-- PROVIDED INFORMATION follows --
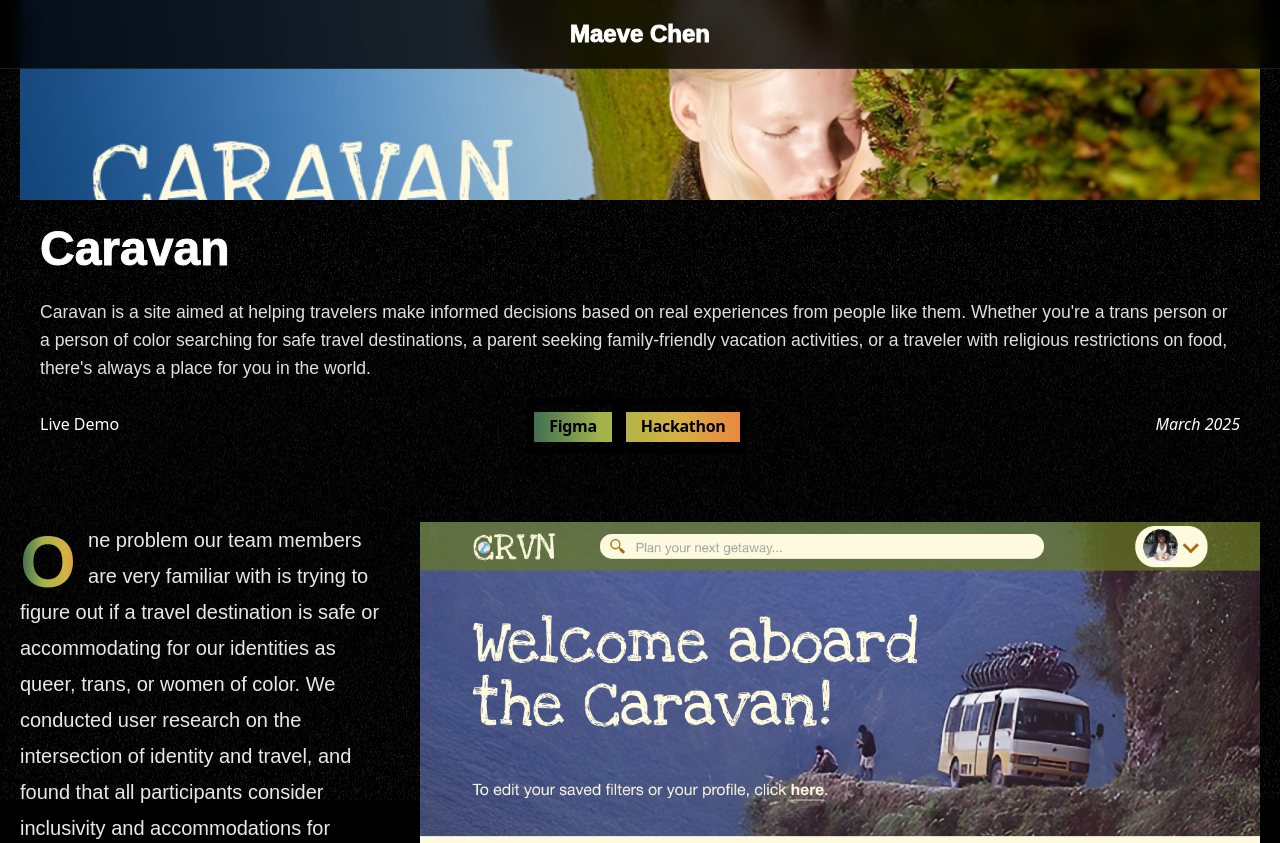
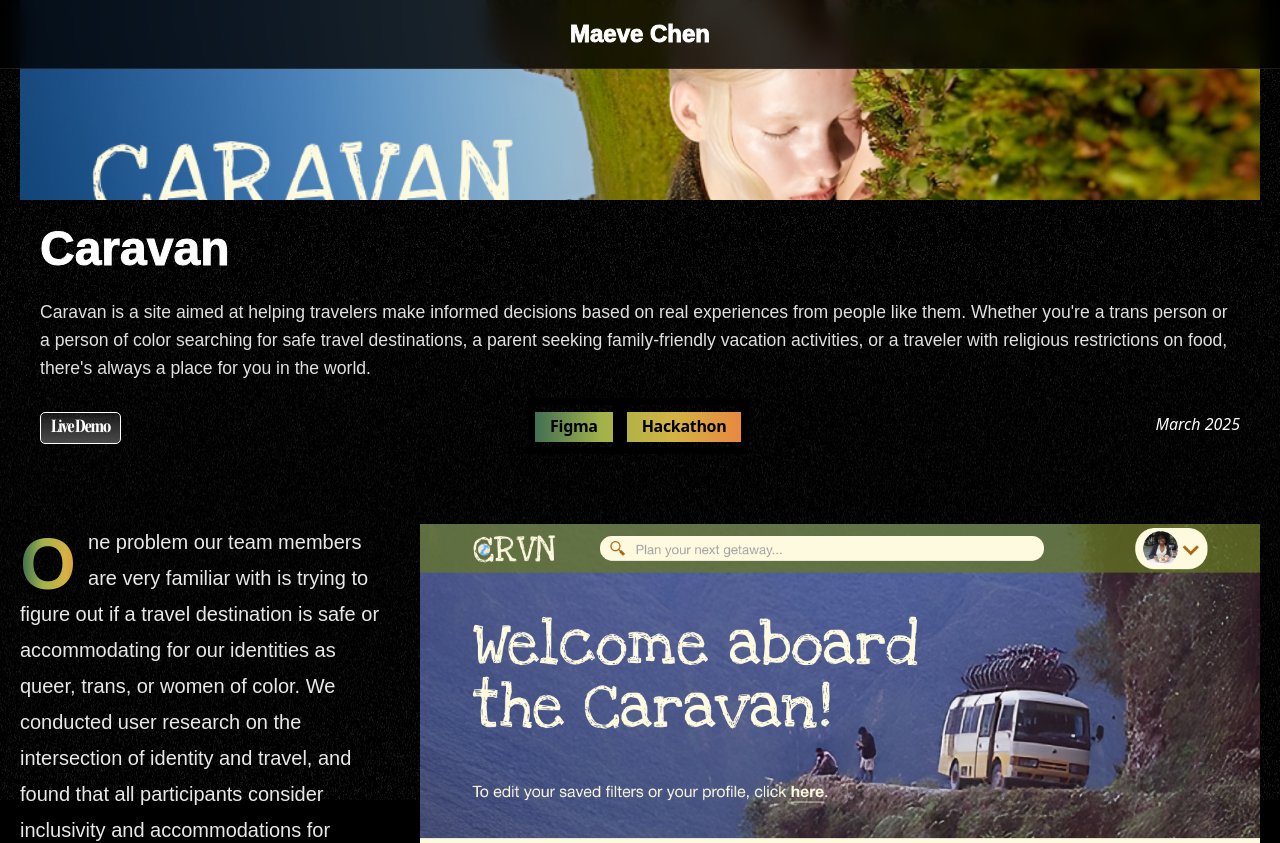
Before and after one commit to maevetoons/portfolio, a React (Vite) app: page /project/caravan in a window 1280 px wide. Shown: the top 843 px of the page. Built offline with nearby package versions, Linux system fonts and the light colour scheme; a web font is replaced by a local one.

Commit message:
added fastest t rider and updated project ref style

```diff
--- a/src/Project.css
+++ b/src/Project.css
@@ -69,15 +69,31 @@
 
     .project-ref {
         color: #FFFFFF;
+        background: linear-gradient(to top,
+                    rgba(74,74,74,1) 0%,
+                    rgba(74,74,74,.5) 75%,
+                    rgba(74,74,74,.25) 100%);
+                ;
+        padding: 0 10px 0 10px;
+        border-radius: 5px;
+        vertical-align: middle;
+        border: #FFFFFF 1px solid;
+
+        h3 {
+        font-size: 20px;
+        }
     }
 
-    &::before {
-        color: linear-gradient(to right,
+    .project-ref:hover {
+        background: linear-gradient(to right,
                 #376853 0%,
                 #A1B24A 33%,
                 #D3B344 66%,
                 #EB843F 100%);
             ;
+        border: none;
+        padding: .741px 10.741px .741px 10.741px;
+        color: #000000;
     }
 }
 
--- a/src/Project.jsx
+++ b/src/Project.jsx
@@ -153,7 +153,7 @@ const Project = () => {
                             <h1 className="project-title">{projectData.title}</h1>
                             <p className="project-description">{projectData.longDescription}</p>
                             <div className="project-meta">
-                                <a className="project-ref" href={projectData.ref}>{projectData.type}</a>
+                                <a className="project-ref" href={projectData.ref}><h3>{projectData.type}</h3></a>
                                 <div className="project-tags">
                                     <div className='gradient'>
                                         {projectData.tags.map((tag, index) => (
```
Also changed, not shown: public/projects/enriching-cuisine.json (+6 -9 lines), public/projects/fastest-t-rider.json (+6 -9 lines).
-- PROVIDED INFORMATION concluded --
* TASK TO COMPLETE *
All of the data above should be printed again exactly, though none of the pictures belong in the copy.

* REPLY *
Before and after one commit to maevetoons/portfolio, a React (Vite) app: page /project/caravan in a window 1280 px wide. Shown: the top 843 px of the page. Built offline with nearby package versions, Linux system fonts and the light colour scheme; a web font is replaced by a local one.

Commit message:
added fastest t rider and updated project ref style

```diff
--- a/src/Project.css
+++ b/src/Project.css
@@ -69,15 +69,31 @@
 
     .project-ref {
         color: #FFFFFF;
+        background: linear-gradient(to top,
+                    rgba(74,74,74,1) 0%,
+                    rgba(74,74,74,.5) 75%,
+                    rgba(74,74,74,.25) 100%);
+                ;
+        padding: 0 10px 0 10px;
+        border-radius: 5px;
+        vertical-align: middle;
+        border: #FFFFFF 1px solid;
+
+        h3 {
+        font-size: 20px;
+        }
     }
 
-    &::before {
-        color: linear-gradient(to right,
+    .project-ref:hover {
+        background: linear-gradient(to right,
                 #376853 0%,
                 #A1B24A 33%,
                 #D3B344 66%,
                 #EB843F 100%);
             ;
+        border: none;
+        padding: .741px 10.741px .741px 10.741px;
+        color: #000000;
     }
 }
 
--- a/src/Project.jsx
+++ b/src/Project.jsx
@@ -153,7 +153,7 @@ const Project = () => {
                             <h1 className="project-title">{projectData.title}</h1>
                             <p className="project-description">{projectData.longDescription}</p>
                             <div className="project-meta">
-                                <a className="project-ref" href={projectData.ref}>{projectData.type}</a>
+                                <a className="project-ref" href={projectData.ref}><h3>{projectData.type}</h3></a>
                                 <div className="project-tags">
                                     <div className='gradient'>
                                         {projectData.tags.map((tag, index) => (
```
Also changed, not shown: public/projects/enriching-cuisine.json (+6 -9 lines), public/projects/fastest-t-rider.json (+6 -9 lines).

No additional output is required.